- **What the task asks**: Whenever a line in the material below contains "Image", copy that line.

- **Entries shown**:
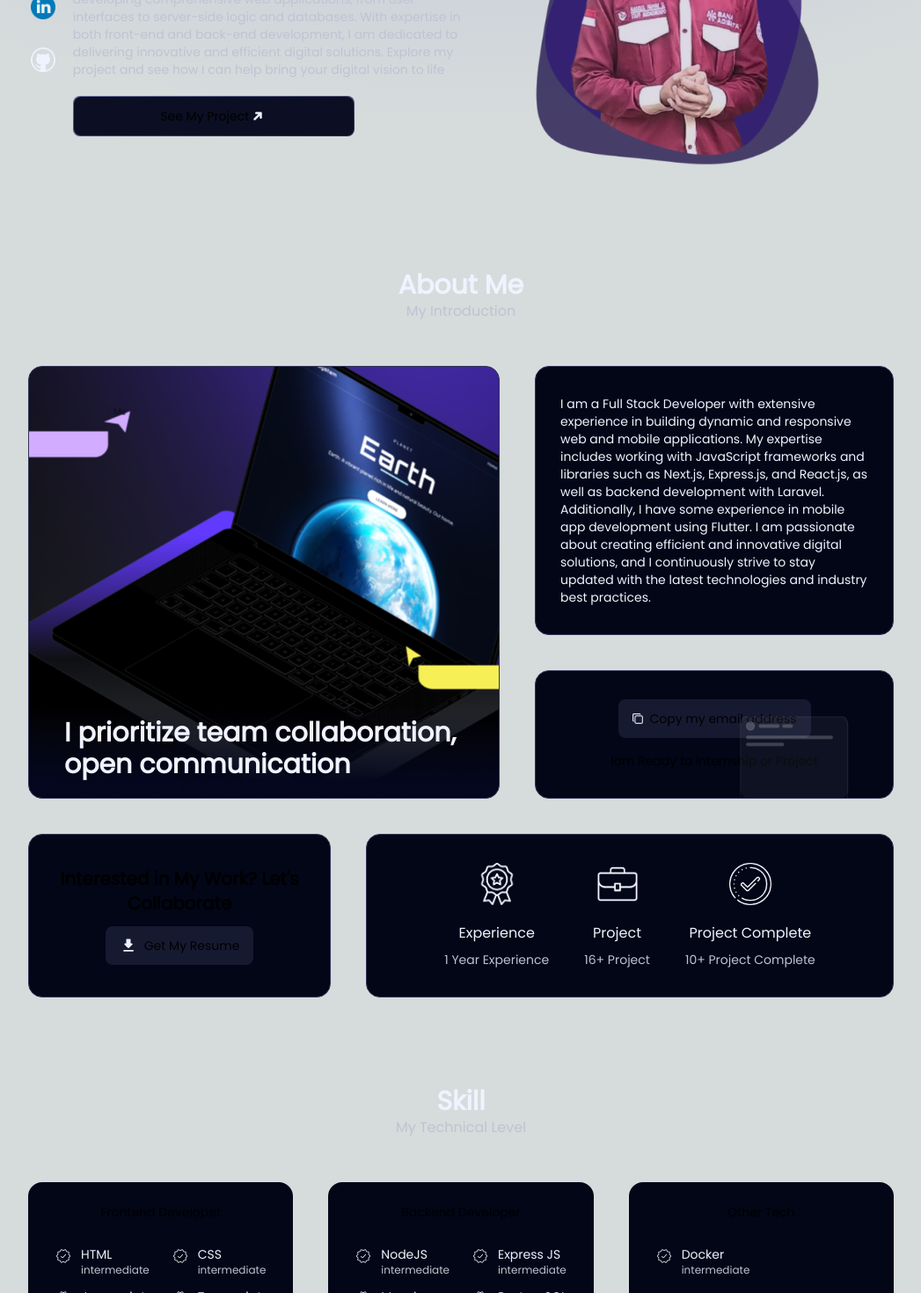
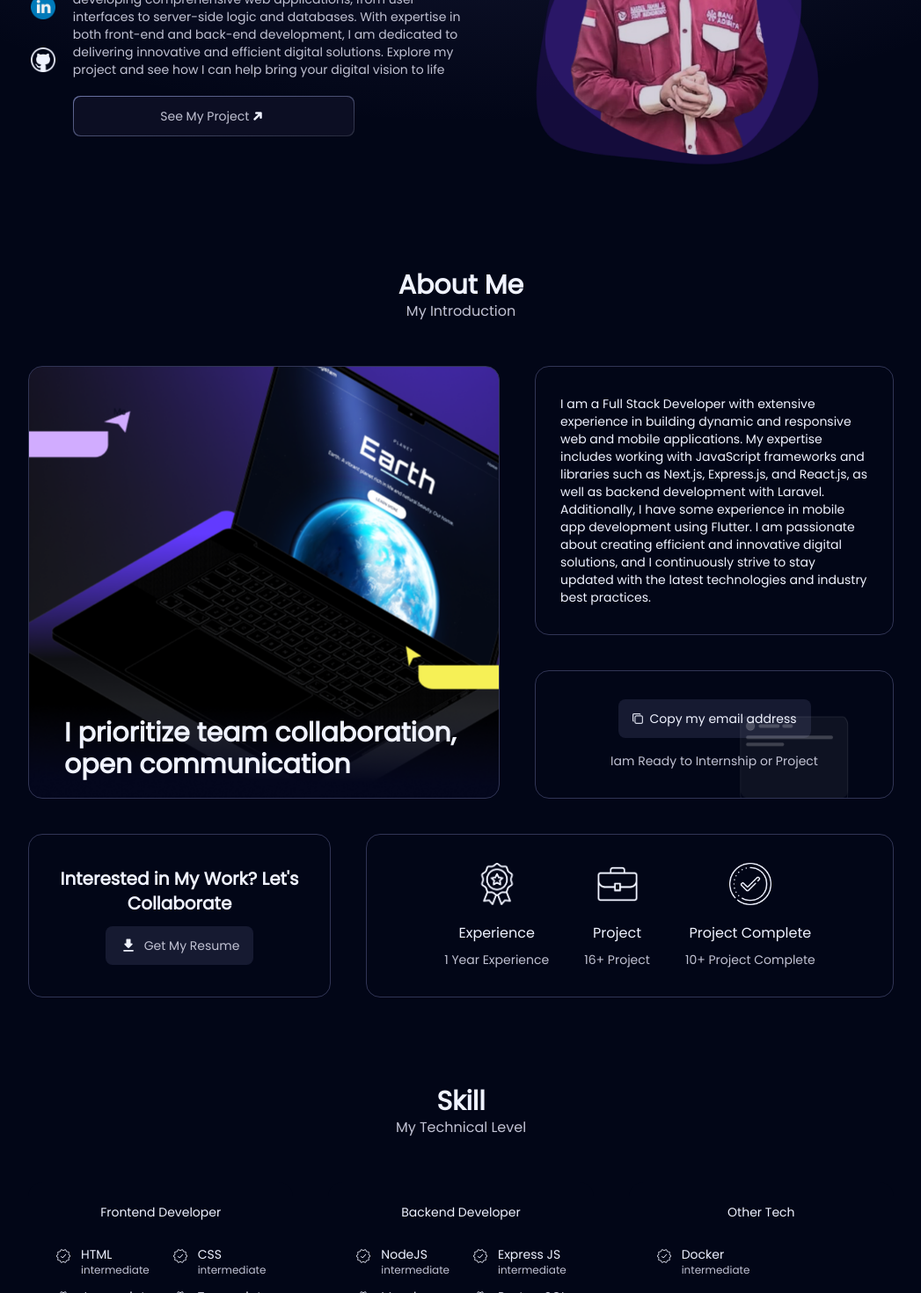
Before and after one commit to NasFahmi/portofolio, a Next.js app: page / in a window 1280 px wide. Shown: the part 340-1810 px from the top of the page at 88% size, without its empty margins (116-1163 px from the left). Built offline with nearby package versions, Linux system fonts and the light colour scheme.

Commit message:
fixing all

```diff
--- a/app/layout.tsx
+++ b/app/layout.tsx
@@ -16,7 +16,7 @@ export default function RootLayout({
 }>) {
   return (
     <html lang="en" style={{ scrollBehavior: "smooth" }}>
-      <body className={poppins.className}>{children}</body>
+      <body className={`${poppins.className} dark bg-bg-primary`}>{children}</body>
     </html>
   );
 }
--- a/app/page.tsx
+++ b/app/page.tsx
@@ -8,8 +8,8 @@ import Skill from "@/components/Skill";
 export default function Home() {
   return (
     <main className="">
-      <div className="absolute top-0 z-[-2] h-screen w-screen bg-neutral-950 bg-[radial-gradient(ellipse_80%_80%_at_50%_-20%,rgba(120,119,198,0.3),rgba(255,255,255,0))]">
-        <div className="max-w-screen-lg mx-auto scroll-smooth">
+      <div className="absolute top-0 z-[-2] h-screen w-screen  bg-[radial-gradient(ellipse_80%_80%_at_50%_-20%,rgba(120,119,198,0.3),rgba(255,255,255,0))]">
+        <div className="max-w-screen-lg mx-auto scroll-smooth ">
           <Navbar />
           <Hero />
           <About />
--- a/components/About.tsx
+++ b/components/About.tsx
@@ -11,6 +11,14 @@ import icProgress from "@/public/ic_progress.png";
 import { toast, ToastContainer } from "react-toastify";
 import "react-toastify/dist/ReactToastify.css";
 export default function About() {
+  const handleDownloadResume = () =>{
+    const link = document.createElement("a");
+    link.href = "/cv.pdf"; // Path to your resume file in the public folder
+    link.download = "cv.pdf"; // Filename for the downloaded file
+    document.body.appendChild(link);
+    link.click();
+    document.body.removeChild(link);
+  }
   const handleCopyEmail = () => {
     navigator.clipboard.writeText("75nasrulfahmi@gmail.com").then(
       () => {
@@ -25,7 +33,7 @@ export default function About() {
     );
   };
   return (
-    <div id="about" className="px-5 mt-[100px] mb-[100px]">
+    <div id="about" className="px-5 mt-[100px] mb-[100px] bg-bg-primary ">
       <h1 className="text-3xl font-semibold text-center text-text-primary">
         {dataAbout.title}
       </h1>
@@ -67,22 +75,24 @@ export default function About() {
                 onClick={handleCopyEmail}
               >
                 <Image src={icCopy} alt="" className="w-3" />
-                <p className="text-sm">
+                <p className="text-sm text-text-primary">
                   {dataAbout.card.card_project.cta_email}
                 </p>
               </div>
-              <p className="mt-2 text-sm font-medium">
+              <p className="mt-2 text-sm text-text-secoundary font-medium">
                 {dataAbout.card.card_project.card_project_heading}
               </p>
             </div>
           </div>
           <div className="flex flex-col items-center justify-center col-span-6 row-span-2 py-8 border min-h-10 px-7 bg-bg-primary border-stroke-btn rounded-2xl">
-            <h1 className="mb-3 text-xl font-semibold text-center">
+            <h1 className="mb-3 text-xl font-semibold text-text-primary text-center">
               {dataAbout.card.card_resume.title}
             </h1>
-            <div className="flex items-center justify-center gap-2 p-4 py-3 duration-300 ease-in-out rounded-lg cursor-pointer w-fit bg-btn-secoundary hover:bg-btn-secoundary-hover">
+            <div className="flex items-center justify-center gap-2 p-4 py-3 duration-300 ease-in-out rounded-lg cursor-pointer w-fit bg-btn-secoundary hover:bg-btn-secoundary-hover"
+              onClick={handleDownloadResume}
+            >
               <Image src={imageDownload} alt="" className="w-5" />
-              <p className="text-sm">{dataAbout.card.card_resume.cta_resume}</p>
+              <p className="text-sm text-text-secoundary">{dataAbout.card.card_resume.cta_resume}</p>
             </div>
           </div>
           <div className="flex items-center justify-center col-span-10 row-span-2 gap-10 py-8 border min-h-10 px-7 bg-bg-primary border-stroke-btn rounded-2xl">
--- a/components/GetInTouch.tsx
+++ b/components/GetInTouch.tsx
@@ -5,7 +5,7 @@ import { dataContact } from "@/data/contact";
 import Footer from "./Footer";
 export default function GetInTouch() {
   return (
-    <div className="mt-[100px] px-5" id="contact">
+    <div className="mt-[100px] px-5 bg-bg-primary" id="contact">
       <div
         className=""
         style={{
@@ -71,7 +71,7 @@ export default function GetInTouch() {
               ></textarea>
             </div>
             <div className="flex items-center justify-center w-full py-3 duration-300 ease-in-out rounded-lg cursor-pointer bg-btn-primary md:max-w-80 hover:bg-btn-primary-hover">
-              <p>{dataContact.btn_title}</p>
+              <p className="text-text-primary">{dataContact.btn_title}</p>
               <Image src={iconArrowUp} alt="arrowUp" className="w-5 h-auto" />
             </div>
           </div>
--- a/components/Hero.tsx
+++ b/components/Hero.tsx
@@ -74,7 +74,7 @@ export default function Hero() {
             <Link href={"#project"}>
               <div className=" w-full px-[1px] py-[1px] bg-gradient-to-br from-gradient-btn-light to-gradient-btn-dark border-1 rounded-lg mt-5 md:max-w-80">
                 <div className="flex items-center justify-center w-full py-3 duration-300 ease-in-out rounded-lg bg-btn-primary md:max-w-80 hover:bg-btn-primary-hover">
-                  <p className="text-sm">{dataHero.cta_project}</p>
+                  <p className="text-sm text-text-secoundary">{dataHero.cta_project}</p>
                   <Image
                     src={iconArrowUp}
                     alt="arrowUp"
--- a/components/Project.tsx
+++ b/components/Project.tsx
@@ -3,7 +3,7 @@ import CardProject from "./CardProject";
 
 export default function Project() {
   return (
-    <div className="mt-[100px] px-5" id="project">
+    <div className="mt-[100px] px-5 bg-bg-primary" id="project">
       <h1 className="text-3xl font-semibold text-center text-text-primary">
         {dataProject.title}
       </h1>
--- a/components/Skill.tsx
+++ b/components/Skill.tsx
@@ -3,7 +3,7 @@ import icVerified from "@/public/ic_verified.png";
 import Image from "next/image";
 export default function Skill() {
   return (
-    <div className="mt-[100px] px-5" id="skill">
+    <div className="mt-[100px] px-5 bg-bg-primary" id="skill">
       <h1 className="text-3xl font-semibold text-center text-text-primary">
         {dataskill.title}
       </h1>
@@ -11,7 +11,7 @@ export default function Skill() {
       <div className="mt-[50px] flex justify-center items-center flex-col gap-10 md:flex-row md:items-start">
         <div className="w-full md:h-[280px] p-6 h-auto bg-bg-primary border-stroke-btn rounded-2xl">
           <div className="mb-7">
-            <h1 className="text-center md:text-sm">Frontend Developer</h1>
+            <h1 className="text-center text-text-primary md:text-sm">Frontend Developer</h1>
           </div>
           <div className="grid grid-cols-2 gap-3 ">
             {dataskill.frontend.map((item, index) => (
@@ -40,7 +40,7 @@ export default function Skill() {
         </div>
         <div className="w-full md:h-[280px] p-6 h-auto bg-bg-primary border-stroke-btn rounded-2xl">
           <div className="mb-7">
-            <h1 className="text-center md:text-sm">Backend Developer</h1>
+            <h1 className="text-center text-text-primary md:text-sm">Backend Developer</h1>
           </div>
           <div className="grid grid-cols-2 gap-3 ">
             {dataskill.backend.map((item, index) => (
@@ -69,7 +69,7 @@ export default function Skill() {
         </div>
         <div className="w-full md:h-[280px] p-6 h-auto bg-bg-primary border-stroke-btn rounded-2xl">
           <div className="mb-7">
-            <h1 className="text-center md:text-sm">Other Tech</h1>
+            <h1 className="text-center text-text-primary md:text-sm">Other Tech</h1>
           </div>
           <div className="grid grid-cols-2 gap-3 ">
             {dataskill.other_tech.map((item, index) => (
--- a/tailwind.config.ts
+++ b/tailwind.config.ts
@@ -1,6 +1,7 @@
 import type { Config } from "tailwindcss";
 
 const config: Config = {
+  darkMode:'class',
   content: [
     "./pages/**/*.{js,ts,jsx,tsx,mdx}",
     "./components/**/*.{js,ts,jsx,tsx,mdx}",
```
Also changed, not shown: 1 other file (tests, documents, lock files or other folders).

- **Problem solution**:
                 <Image src={icCopy} alt="" className="w-3" />
               <Image src={imageDownload} alt="" className="w-5" />
               <Image src={iconArrowUp} alt="arrowUp" className="w-5 h-auto" />
                   <Image
 import Image from "next/image";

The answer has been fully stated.